*** Data for review ***
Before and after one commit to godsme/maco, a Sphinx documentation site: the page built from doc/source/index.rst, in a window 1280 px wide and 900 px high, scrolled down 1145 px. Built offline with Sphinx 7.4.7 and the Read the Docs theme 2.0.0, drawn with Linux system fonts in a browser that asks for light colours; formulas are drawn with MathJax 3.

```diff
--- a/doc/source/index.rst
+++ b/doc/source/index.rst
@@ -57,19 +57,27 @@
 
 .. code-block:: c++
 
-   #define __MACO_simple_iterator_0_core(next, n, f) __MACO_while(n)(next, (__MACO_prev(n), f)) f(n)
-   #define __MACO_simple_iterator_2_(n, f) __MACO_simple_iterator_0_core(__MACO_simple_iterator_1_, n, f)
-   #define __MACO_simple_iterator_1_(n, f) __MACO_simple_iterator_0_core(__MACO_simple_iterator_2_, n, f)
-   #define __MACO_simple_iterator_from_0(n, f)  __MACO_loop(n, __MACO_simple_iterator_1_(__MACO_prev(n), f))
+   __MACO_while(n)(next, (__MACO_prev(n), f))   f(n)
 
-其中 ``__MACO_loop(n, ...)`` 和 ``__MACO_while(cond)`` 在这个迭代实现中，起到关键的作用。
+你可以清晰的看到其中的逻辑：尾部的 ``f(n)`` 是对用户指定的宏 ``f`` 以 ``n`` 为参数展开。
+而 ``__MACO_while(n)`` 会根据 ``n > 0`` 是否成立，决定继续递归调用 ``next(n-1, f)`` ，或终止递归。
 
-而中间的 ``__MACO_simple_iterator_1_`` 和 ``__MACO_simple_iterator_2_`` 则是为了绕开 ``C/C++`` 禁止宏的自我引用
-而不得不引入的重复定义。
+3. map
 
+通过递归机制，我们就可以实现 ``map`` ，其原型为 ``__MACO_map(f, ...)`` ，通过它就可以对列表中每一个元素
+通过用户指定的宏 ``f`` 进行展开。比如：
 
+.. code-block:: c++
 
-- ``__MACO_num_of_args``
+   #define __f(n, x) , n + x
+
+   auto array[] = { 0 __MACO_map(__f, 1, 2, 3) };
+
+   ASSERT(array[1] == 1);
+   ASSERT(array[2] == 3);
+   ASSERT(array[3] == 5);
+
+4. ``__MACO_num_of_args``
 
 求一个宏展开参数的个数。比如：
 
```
*** End of Data for review ***
Brief =
Reproduce every record that appears above, keeping the wording exact.

Written solution =
Before and after one commit to godsme/maco, a Sphinx documentation site: the page built from doc/source/index.rst, in a window 1280 px wide and 900 px high, scrolled down 1145 px. Built offline with Sphinx 7.4.7 and the Read the Docs theme 2.0.0, drawn with Linux system fonts in a browser that asks for light colours; formulas are drawn with MathJax 3.

```diff
--- a/doc/source/index.rst
+++ b/doc/source/index.rst
@@ -57,19 +57,27 @@
 
 .. code-block:: c++
 
-   #define __MACO_simple_iterator_0_core(next, n, f) __MACO_while(n)(next, (__MACO_prev(n), f)) f(n)
-   #define __MACO_simple_iterator_2_(n, f) __MACO_simple_iterator_0_core(__MACO_simple_iterator_1_, n, f)
-   #define __MACO_simple_iterator_1_(n, f) __MACO_simple_iterator_0_core(__MACO_simple_iterator_2_, n, f)
-   #define __MACO_simple_iterator_from_0(n, f)  __MACO_loop(n, __MACO_simple_iterator_1_(__MACO_prev(n), f))
+   __MACO_while(n)(next, (__MACO_prev(n), f))   f(n)
 
-其中 ``__MACO_loop(n, ...)`` 和 ``__MACO_while(cond)`` 在这个迭代实现中，起到关键的作用。
+你可以清晰的看到其中的逻辑：尾部的 ``f(n)`` 是对用户指定的宏 ``f`` 以 ``n`` 为参数展开。
+而 ``__MACO_while(n)`` 会根据 ``n > 0`` 是否成立，决定继续递归调用 ``next(n-1, f)`` ，或终止递归。
 
-而中间的 ``__MACO_simple_iterator_1_`` 和 ``__MACO_simple_iterator_2_`` 则是为了绕开 ``C/C++`` 禁止宏的自我引用
-而不得不引入的重复定义。
+3. map
 
+通过递归机制，我们就可以实现 ``map`` ，其原型为 ``__MACO_map(f, ...)`` ，通过它就可以对列表中每一个元素
+通过用户指定的宏 ``f`` 进行展开。比如：
 
+.. code-block:: c++
 
-- ``__MACO_num_of_args``
+   #define __f(n, x) , n + x
+
+   auto array[] = { 0 __MACO_map(__f, 1, 2, 3) };
+
+   ASSERT(array[1] == 1);
+   ASSERT(array[2] == 3);
+   ASSERT(array[3] == 5);
+
+4. ``__MACO_num_of_args``
 
 求一个宏展开参数的个数。比如：
 
```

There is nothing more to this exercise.